She hopes that the decision by independent doctors to deny her medical opt-out request didn't stem from her value and status within the WNBA. 

The two-time WNBA MVP joined SportsCenter after making a strong statement Wednesday in her Players' Tribune article

Host Elle Dunce asked Delle Donne if her prominence in the sport weighed into the league's decision to not allow her to sit out and receive pay despite her noted issues with Lyme disease. 

"I'm not sure and I really hope it didn't," Delle Donne said. "I would hope they would treat me as 'Player X' and they see that I've been treated for something for nine years. They've seen my bloodwork. I submitted everything. So, I really hope that wasn't the reason why this happened."


Of course, losing someone of Delle Donne's magnitude will hurt the competitiveness and draw of the league. Last season, Delle Donne won the league's MVP award while leading a prolific Mystics' offense to the organization's first WNBA championship. 

That all happened while the then-defending champion Seattle Storm were without perennial All-Stars Sue Bird and Breanna Stewart. A year prior that team swept the Mystics. Without Bird and Stewart, no one was able to slow down Washington. 


To avoid this potential conflict of interest, the panel was constructed of three independent doctors separate from the league. Each doctor was approved by the league and the league's player's union, according to multiple reports. 

This panel is used to judge players' health if they are at a higher risk of getting the coronavirus by going to the WNBA's bubble in Bradenton, Fla. If an individual's medical request is approved, they can opt-out while still receiving pay for the year. Since Delle Donne's immune system is compromised due to Lyme disease, it was assumed by many that she would be granted her request.
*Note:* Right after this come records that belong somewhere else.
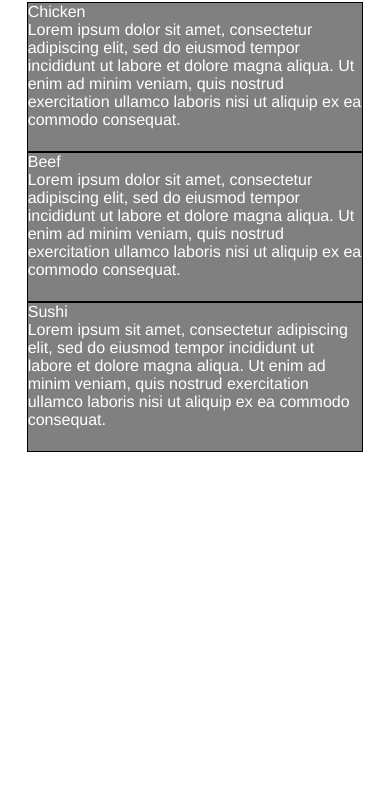
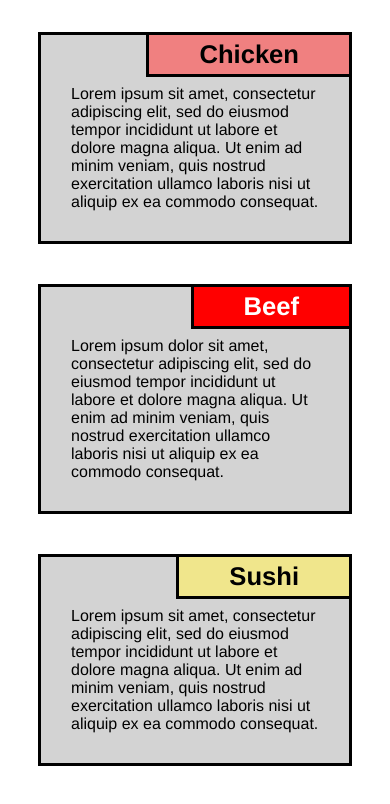
Before and after one commit to RyanFu08/coursera-assignment, a plain HTML site: page module2-solution/index.html in a window 390 px wide. Shown: the part 71-875 px from the top of the page. Before the commit the page ends 844 px from the top, so only its background shows below. Drawn offline with Linux system fonts and the light colour scheme.

Commit message:
finished

```diff
--- a/module2-solution/index.html
+++ b/module2-solution/index.html
@@ -9,17 +9,25 @@
 
 <body>
 	<h1>Our Menu</h1>
-<div class="section">
-	<div id="chicken">Chicken</div>
+	<div class="menu">
+	<div class="section col-lg-4 col-md-6 col-sm-12">
+		<div id="chicken" class="title">Chicken</div>
+		<div class="text">
+			Lorem ipsum sit amet, consectetur adipiscing elit, sed do eiusmod tempor incididunt ut labore et dolore magna aliqua. Ut enim ad minim veniam, quis nostrud exercitation ullamco laboris nisi ut aliquip ex ea commodo consequat.
+		</div>
+	</div>
+	<div class="section col-lg-4 col-md-6 col-sm-12">
+		<div id="beef" class="title">Beef</div>
+		<div class="text">
 			Lorem ipsum dolor sit amet, consectetur adipiscing elit, sed do eiusmod tempor incididunt ut labore et dolore magna aliqua. Ut enim ad minim veniam, quis nostrud exercitation ullamco laboris nisi ut aliquip ex ea commodo consequat.
 		</div>
-<div class="section">
-	<div id="beef">Beef</div>
-	Lorem ipsum dolor sit amet, consectetur adipiscing elit, sed do eiusmod tempor incididunt ut labore et dolore magna aliqua. Ut enim ad minim veniam, quis nostrud exercitation ullamco laboris nisi ut aliquip ex ea commodo consequat.
 	</div>
-<div class="section">
-	<div>Sushi</div>
+	<div class="section col-lg-4 col-md-12 col-sm-12">
+		<div id="sushi" class="title">Sushi</div>
+		<div class="text">
 			Lorem ipsum sit amet, consectetur adipiscing elit, sed do eiusmod tempor incididunt ut labore et dolore magna aliqua. Ut enim ad minim veniam, quis nostrud exercitation ullamco laboris nisi ut aliquip ex ea commodo consequat.
+		</div>
+	</div>
 	</div>
 
 </body>
--- a/module2-solution/styles.css
+++ b/module2-solution/styles.css
@@ -2,32 +2,76 @@
 * {
   box-sizing: border-box;
 }
+
+body {
+  font-family: Helvetica, Arial, sans-serif;
+}
+
 h1 {
+  text-align: center;
   margin-bottom: 15px;
+}
+
+/* Container for the menu */
+.menu {
+  overflow: hidden; /* Clear floats */
+  max-width: auto;
+  margin: 0 auto; /* Center the container */
+  padding: 10px; /* Add padding to the container */
 }
 
 /* Section styles */
 .section {
-  border: 1px solid black;
-  background-color: grey;
-  width: 90%;
-  height: 150px;
-  margin-right: auto;
-  margin-left: auto;
-  font-family: Helvetica;
+  border: 3px solid black;
+  background-color: lightgrey;
+  width: 33.333%; /* Adjust width to account for margins */
+  margin: 20px; /* Margin of 10px on all sides */
+  float: left;
+  padding: 30px;
+  position: relative;
+  color: black;
+  text-align: left;
+}
+
+/* Label styles */
+.title {
+  background-color: inherit;
+  padding: 5px 50px;
+  font-weight: bold;
+  position: absolute;
+  top: -3px; /* Position label above the box */
+  right: -3px;
+  font-size: 160%;
+  border: 3px solid black;
+}
+
+/* Specific label colors */
+#chicken {
+  background-color: lightcoral;
+}
+
+#beef {
+  background-color: red;
   color: white;
 }
 
-/* Simple Responsive Framework */
+#sushi {
+  background-color: khaki;
+}
+
+.text {
+  margin-top: 20px; /* Space between label and text */
+}
+
+/* Responsive grid framework */
 .row {
   width: 100%;
 }
 
 /********** Large devices only **********/
-@media (min-width: 1200px) {
+@media (min-width: 992px) {
   .col-lg-1, .col-lg-2, .col-lg-3, .col-lg-4, .col-lg-5, .col-lg-6, .col-lg-7, .col-lg-8, .col-lg-9, .col-lg-10, .col-lg-11, .col-lg-12 {
     float: left;
-    border: 1px solid green;
   }
   .col-lg-1 {
     width: 8.33%;
@@ -39,7 +83,7 @@ h1 {
     width: 25%;
   }
   .col-lg-4 {
-    width: 33.33%;
+    width: calc(33.33% - 40px) !important;
   }
   .col-lg-5 {
     width: 41.66%;
@@ -68,10 +112,9 @@ h1 {
 }
 
 /********** Medium devices only **********/
-@media (min-width: 992px) and (max-width: 1199px) {
+@media (min-width: 768px) and (max-width: 991px) {
   .col-md-1, .col-md-2, .col-md-3, .col-md-4, .col-md-5, .col-md-6, .col-md-7, .col-md-8, .col-md-9, .col-md-10, .col-md-11, .col-md-12 {
     float: left;
-    border: 1px solid green;
   }
   .col-md-1 {
     width: 8.33%;
@@ -89,7 +132,7 @@ h1 {
     width: 41.66%;
   }
   .col-md-6 {
-    width: 50%;
+    width: calc(50% - 40px) !important;
   }
   .col-md-7 {
     width: 58.33%;
@@ -107,6 +150,49 @@ h1 {
     width: 91.66%;
   }
   .col-md-12 {
-    width: 100%;
+    width: calc(100% - 40px) !important;
   }
 }
+
+/********** Small devices only **********/
+@media (max-width: 767px) {
+  .col-sm-1, .col-sm-2, .col-sm-3, .col-sm-4, .col-sm-5, .col-sm-6, .col-sm-7, .col-sm-8, .col-sm-9, .col-sm-10, .col-sm-11, .col-sm-12 {
+    float: left;
+  }
+  .col-sm-1 {
+    width: 8.33%;
+  }
+  .col-sm-2 {
+    width: 16.66%;
+  }
+  .col-sm-3 {
+    width: 25%;
+  }
+  .col-sm-4 {
+    width: 33.33%;
+  }
+  .col-sm-5 {
+    width: 41.66%;
+  }
+  .col-sm-6 {
+    width: calc(50% - 40px) !important;
+  }
+  .col-sm-7 {
+    width: 58.33%;
+  }
+  .col-sm-8 {
+    width: 66.66%;
+  }
+  .col-sm-9 {
+    width: 74.99%;
+  }
+  .col-sm-10 {
+    width: 83.33%;
+  }
+  .col-sm-11 {
+    width: 91.66%;
+  }
+  .col-sm-12 {
+    width: calc(100% - 40px) !important;
+  }
+}
```
Lines whose indentation alone changed are shown as unchanged.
"I hope it's doctors just still being unaware of Lyme disease and not having Lyme-literate doctors on that panel because I don't want to believe that's what happened," Delle Donne said. "But, unfortunately, it might be what happened."